Editor’s Note: A couple things of note about this very short item posted last week.
First, it is published by “GPS World.” It shows wide recognition in the satnav community that space-based sources for positioning, navigation and timing should be complemented with terrestrial sources. Any question about that should have been put to rest at this year’s Munich Satellite Navigation Summit.
Second, it discusses that all kinds of technologies are possible, eLoran is the only one that can meet maritime’s forecast needs, but that the problems implementing it are political, not technical.
The General Lighthouse Authorities of the U.K. and Ireland (GLA) reached Initial Operational Capability for eLoran on the East coast of the U.K. Although it was shown to work well technically, it has not been possible to implement the system in Europe on a regional basis.
The GLA have also been involved in the potential development of other, non-satellite based, alternative systems. These may now form the basis of positioning resiliency either individually, or as a tapestry of systems serving the maritime navigator in Europe, unless current plans for commercial operation of eLoran come to fruition.
Here we consider the technical and regulatory status of eLoran in comparison with the other options, and explore necessary steps to protect the maritime navigator in the face of increasing GNSS outages. Several alternative backup technologies could be considered complementary to GNSS for future introduction into ships’ Integrated Navigation Systems. They have varying capabilities, and different limitations and levels of maturity, summarized in Table 1. Figure 1 shows estimated timescales for development and implementation.
■ eLoran is the only complementary backup system that can be implemented within the timescale envisaged for the introduction of e-navigation; however, there are political obstacles to implementation, at least in Europe.
■ R-mode and possibly radar positioning could be introduced by about 2030; however, both have inherent coverage limitations. Feasibility studies are needed to assess their economic viability.
■ Other options, such as inertial systems and signals of opportunity, might emerge as viable alternatives by 2030, but there are large uncertainties about technical and regulatory matters.

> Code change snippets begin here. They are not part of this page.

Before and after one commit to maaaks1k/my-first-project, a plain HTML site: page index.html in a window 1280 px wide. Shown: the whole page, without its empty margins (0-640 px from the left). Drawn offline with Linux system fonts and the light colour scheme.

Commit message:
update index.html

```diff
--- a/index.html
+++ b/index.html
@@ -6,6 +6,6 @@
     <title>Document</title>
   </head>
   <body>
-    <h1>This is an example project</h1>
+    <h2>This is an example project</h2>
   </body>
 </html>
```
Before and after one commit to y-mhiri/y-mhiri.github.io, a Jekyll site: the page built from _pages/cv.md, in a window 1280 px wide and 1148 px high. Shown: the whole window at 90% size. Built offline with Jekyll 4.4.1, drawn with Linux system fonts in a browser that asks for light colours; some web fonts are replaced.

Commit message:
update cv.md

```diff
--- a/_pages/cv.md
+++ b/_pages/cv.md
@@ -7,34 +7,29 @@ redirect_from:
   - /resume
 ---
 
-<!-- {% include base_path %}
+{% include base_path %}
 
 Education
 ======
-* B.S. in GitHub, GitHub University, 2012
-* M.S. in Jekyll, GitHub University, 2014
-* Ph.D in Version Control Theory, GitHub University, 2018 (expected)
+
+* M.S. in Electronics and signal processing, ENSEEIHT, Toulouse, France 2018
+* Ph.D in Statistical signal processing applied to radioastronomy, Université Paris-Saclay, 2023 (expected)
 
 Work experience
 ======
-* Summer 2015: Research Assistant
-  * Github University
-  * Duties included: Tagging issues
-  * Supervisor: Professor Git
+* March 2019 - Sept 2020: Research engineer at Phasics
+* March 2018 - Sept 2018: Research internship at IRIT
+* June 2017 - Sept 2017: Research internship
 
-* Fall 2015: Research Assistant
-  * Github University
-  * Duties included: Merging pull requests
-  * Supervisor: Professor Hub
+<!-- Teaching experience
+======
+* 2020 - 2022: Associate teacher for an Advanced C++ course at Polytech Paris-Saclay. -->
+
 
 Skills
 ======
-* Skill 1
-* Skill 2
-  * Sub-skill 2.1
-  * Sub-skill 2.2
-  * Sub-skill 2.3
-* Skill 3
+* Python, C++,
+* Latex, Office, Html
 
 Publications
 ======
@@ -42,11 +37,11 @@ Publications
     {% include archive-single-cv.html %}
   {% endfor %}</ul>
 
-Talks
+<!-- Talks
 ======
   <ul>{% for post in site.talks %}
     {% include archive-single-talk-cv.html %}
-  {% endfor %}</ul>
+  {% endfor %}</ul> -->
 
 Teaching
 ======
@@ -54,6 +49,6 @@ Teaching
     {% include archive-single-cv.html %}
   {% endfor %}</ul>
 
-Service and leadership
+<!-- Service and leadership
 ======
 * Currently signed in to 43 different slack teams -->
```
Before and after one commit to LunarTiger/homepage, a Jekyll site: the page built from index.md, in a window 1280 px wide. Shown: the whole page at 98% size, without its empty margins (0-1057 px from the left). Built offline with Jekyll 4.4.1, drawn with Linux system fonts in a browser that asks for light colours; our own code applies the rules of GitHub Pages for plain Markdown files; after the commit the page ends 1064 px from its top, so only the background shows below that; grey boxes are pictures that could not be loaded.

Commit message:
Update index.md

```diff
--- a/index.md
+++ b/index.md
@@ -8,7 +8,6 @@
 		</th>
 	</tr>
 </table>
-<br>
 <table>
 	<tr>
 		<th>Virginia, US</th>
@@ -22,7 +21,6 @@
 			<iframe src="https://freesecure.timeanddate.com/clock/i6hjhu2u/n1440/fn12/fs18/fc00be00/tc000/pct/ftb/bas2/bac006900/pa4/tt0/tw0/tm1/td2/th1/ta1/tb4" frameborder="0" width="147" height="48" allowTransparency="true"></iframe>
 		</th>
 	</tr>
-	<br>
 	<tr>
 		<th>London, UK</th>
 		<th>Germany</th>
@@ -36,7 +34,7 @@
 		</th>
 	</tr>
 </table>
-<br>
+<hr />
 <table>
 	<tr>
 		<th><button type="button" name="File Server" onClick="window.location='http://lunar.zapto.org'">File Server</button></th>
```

■ Quantum devices and options such as bathymetric and geomagnetic positioning can only be considered as longer term and uncertain possibilities.
■ A multi-system solution may offer the best approach. The IMO concept of the Integrated Navigation System aboard vessels, incorporating a multi-system receiver, provides flexibility for the inclusion of the above positioning technologies, if and when they become available, at an affordable cost.